Chuck Todd Laments Obama As 'A President Whose Potential Wasn't Realized'

On Tuesday's NBC Today, co-host Matt Lauer and Meet the Press moderator Chuck Todd began writing Barack Obama's political obituary, but did so in the most sympathetic way possible. Lauer cited a line from Todd's new book on the President: "And you write that in the foreseeable future, quote, 'He [Obama] will be a president whose potential wasn't realized.' He came to Washington promising to bridge the political divide, change the discourse. Has that been his biggest failure?"

Todd replied: "I think when you look at it, that was the great promise of Barack Obama. The guy in 2004 showed up at the convention, he was the one that was going to break this polarization....I think he will admit some day that's his greatest disappointment, and that's what this book's about, sort of the struggles he had to change Washington. Did he go Washington more than he changed it?"

Lauer and Todd began the exchange by discussing the President dealing with big Democratic midterm losses during his trip to Asia. Lauer observed: "It's nice to get a change of scenery after a big whoopin'. He's over in Asia at the APEC summit, he wants to project an air of strength for the United States, but he's coming off a big loss."

Todd noted that foreign policy might not be Obama's best refuge:

He is, but in many ways, getting out of the country is the easiest thing to do. You know, he did a similar thing after the last midterm shellacking. And so in some ways, throw himself into foreign policy. But look, foreign policy ain't going so hot these for him, whether it's the face-to-face showdowns with Putin, where there was that uncomfortable moment earlier today, or yesterday, or what's going on, of course, with ISIS.

Lauer followed up by wondering if Russian President Vladimir Putin, also attending the economic summit, would "sense weakness" in Obama. Todd argued: "I think he [Putin] always has thought he has sensed weakness in him [Obama], but I think that at the same time, the President has tried very hard not to play into that stereotype too much..."

Here is a full transcript of the November 11 segment:

7:08 AM ET

MATT LAUER: Let's turn to politics now. It's been just one week since the midterm elections, but the race for 2016 is already heating up. Former President George W. Bush told Savannah that his brother, Jeb, knows he can do the job. This as President Obama deals with an array of challenges during his trip to Asia, including a face-to-face with Russian President Vladimir Putin. Chuck Todd is moderator of Meet the Press and author of a new book called The Stranger: Barack Obama in the White House. Hey, Chuck, good morning. Congratulations.
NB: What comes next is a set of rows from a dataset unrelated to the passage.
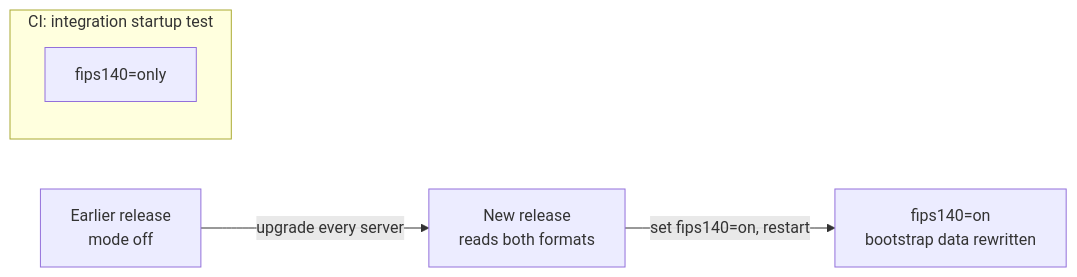
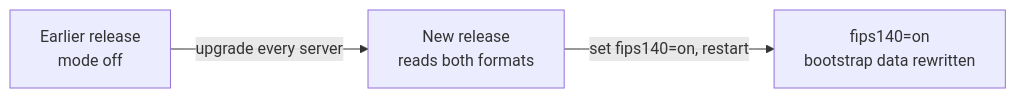
Before and after one commit to k3s-io/k3s: the diagram in docs/adrs/go-fips140-mode.md, drawn with Mermaid. The commit also changed other lines of this file, not shown here.

First line of the commit message:
Address review feedback on the FIPS ADR

````diff
--- a/docs/adrs/go-fips140-mode.md
+++ b/docs/adrs/go-fips140-mode.md
@@ -27,8 +29,5 @@
 ```mermaid
 flowchart LR
     A[Earlier release<br/>mode off] -->|upgrade every server| B[New release<br/>reads both formats]
     B -->|set fips140=on, restart| C[fips140=on<br/>bootstrap data rewritten]
-    subgraph CI["CI: integration startup test"]
-    D[fips140=only]
-    end
 ```
````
CHUCK TODD: Thank you, sir.

[ON-SCREEN HEADLINE: The President vs. Putin; Tensions Remain Amidst Asian Meeting]

LAUER: Let's talk about the President. It's nice to get a change of scenery after a big whoopin'.

TODD: Yes.
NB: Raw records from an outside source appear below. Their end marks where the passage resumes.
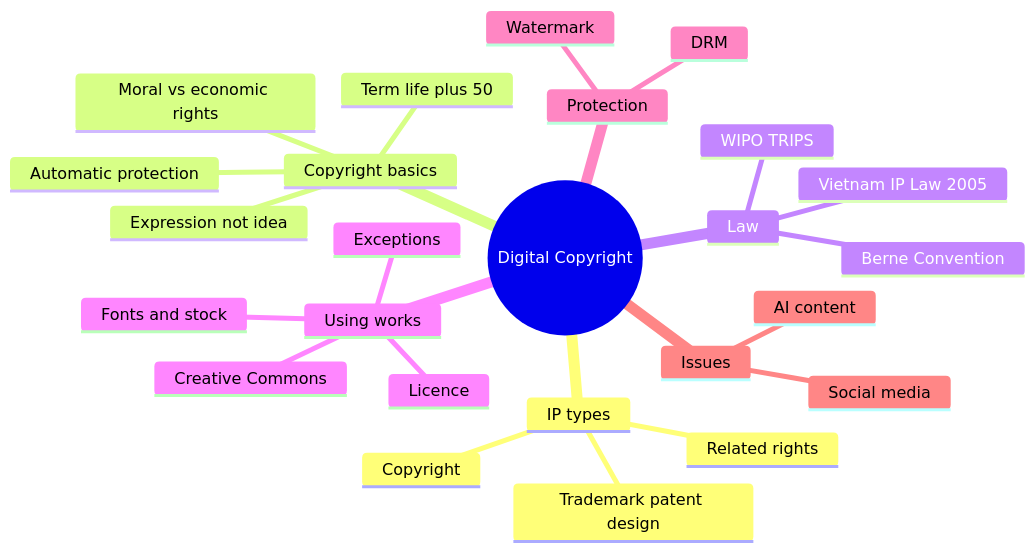
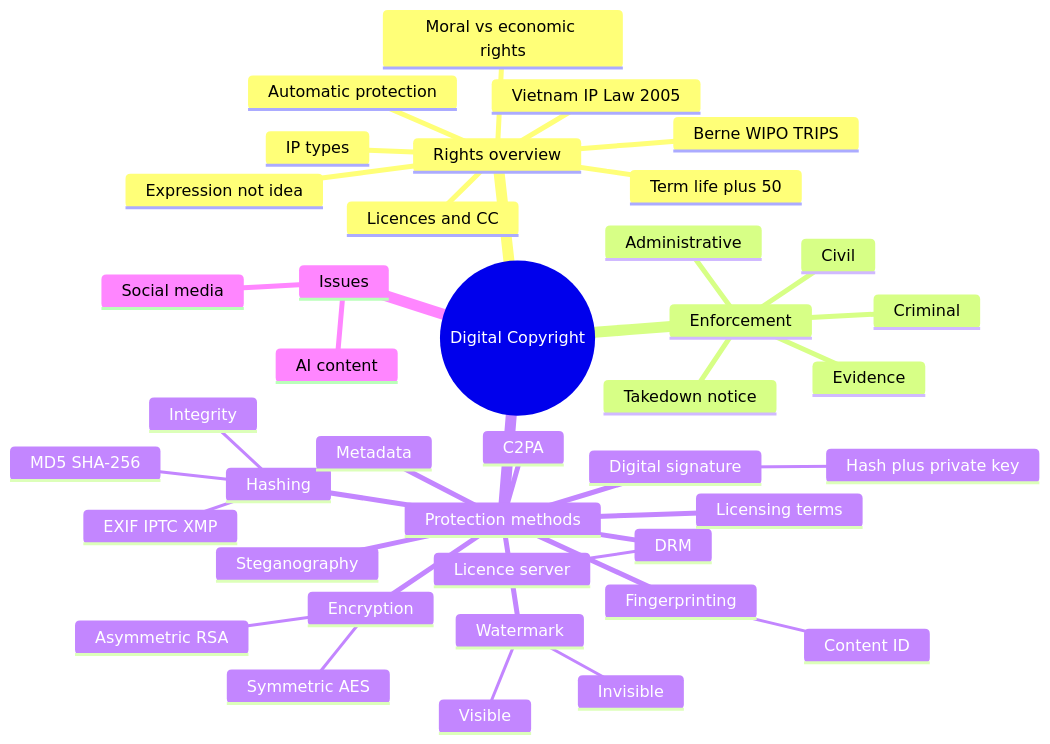
The diagram in data/courses/digital-copyright.md (winstonsmgx/APSMULPTIT), drawn with Mermaid before and after one commit. The commit also changed other lines of this file and 1 other file, not shown here.

````diff
--- a/data/courses/digital-copyright.md
+++ b/data/courses/digital-copyright.md
@@ -30,28 +246,43 @@
 ```mermaid
 mindmap
   root((Digital Copyright))
-    IP types
-      Copyright
-      Related rights
-      Trademark patent design
-    Copyright basics
+    Rights overview
+      IP types
       Expression not idea
       Automatic protection
       Moral vs economic rights
       Term life plus 50
-    Law
       Vietnam IP Law 2005
-      Berne Convention
-      WIPO TRIPS
-    Using works
-      Licence
-      Exceptions
-      Creative Commons
-      Fonts and stock
-    Protection
+      Berne WIPO TRIPS
+      Licences and CC
+    Enforcement
+      Evidence
+      Takedown notice
+      Civil
+      Administrative
+      Criminal
+    Protection methods
+      Hashing
+        MD5 SHA-256
+        Integrity
+      Encryption
+        Symmetric AES
+        Asymmetric RSA
       DRM
+        Licence server
+      Digital signature
+        Hash plus private key
+      Metadata
+        EXIF IPTC XMP
       Watermark
+        Visible
+        Invisible
+      Steganography
+      Fingerprinting
+        Content ID
+      C2PA
+      Licensing terms
     Issues
       Social media
       AI content
 ```
````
LAUER: He's over in Asia at the APEC summit, he wants to project an air of strength for the United States, but he's coming off a big loss.

TODD: He is, but in many ways, getting out of the country is the easiest thing to do. You know, he did a similar thing after the last midterm shellacking. And so in some ways, throw himself into foreign policy. But look, foreign policy ain't going so hot these for him, whether it's the face-to-face showdowns with Putin, where there was that uncomfortable moment earlier today, or yesterday, or what's going on, of course, with ISIS.
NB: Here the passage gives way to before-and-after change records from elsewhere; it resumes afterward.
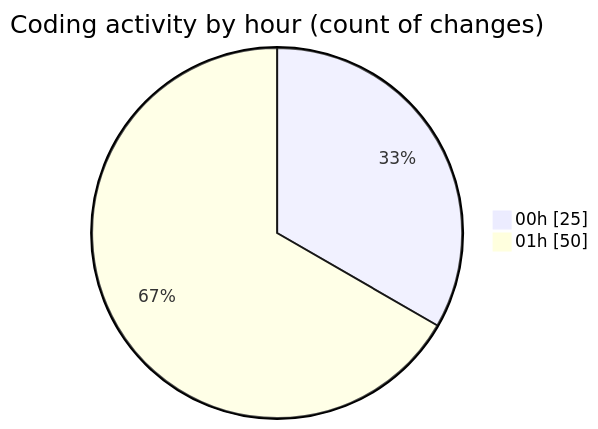
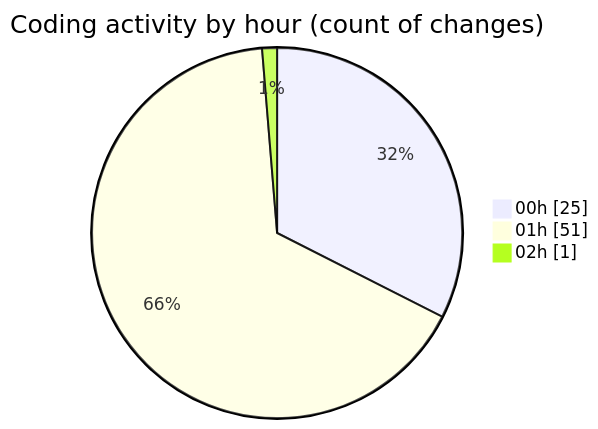
Before and after one commit to lephambinh05/code-tracking: the second of 2 diagrams in 2025-07-14/rentotp/README.md, drawn with Mermaid. The commit also changed other lines of this file and 1 other file, not shown here.

````diff
--- a/2025-07-14/rentotp/README.md
+++ b/2025-07-14/rentotp/README.md
@@ -54,6 +54,7 @@
 ```mermaid
 pie showData
 title Coding activity by hour (count of changes)
 "00h" : 25
-"01h" : 50
+"01h" : 51
+"02h" : 1
 ```
````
LAUER: And so, we've got one president licking his wounds in Barack Obama. Does that force Vladimir Putin to lick his chops a little bit? Does he sense weakness?

TODD: I think he always has thought he has sensed weakness in him, but I think that at the same time, the President has tried very hard not to play into that stereotype too much, because he knows that Putin sort of almost loves the theatrics so much so the way Barack Obama hates theatrics.

LAUER: Let's talk about 2016. George W. Bush told Savannah here on the show yesterday that he knows – his brother knows he can do the job, but a lot of people are asking the question, can Jeb Bush win primaries in conservative states? What are you hearing in Washington?

[ON-SCREEN HEADLINE: Jeb Bush In 2016?; Back In Spotlight After Brother's Admission]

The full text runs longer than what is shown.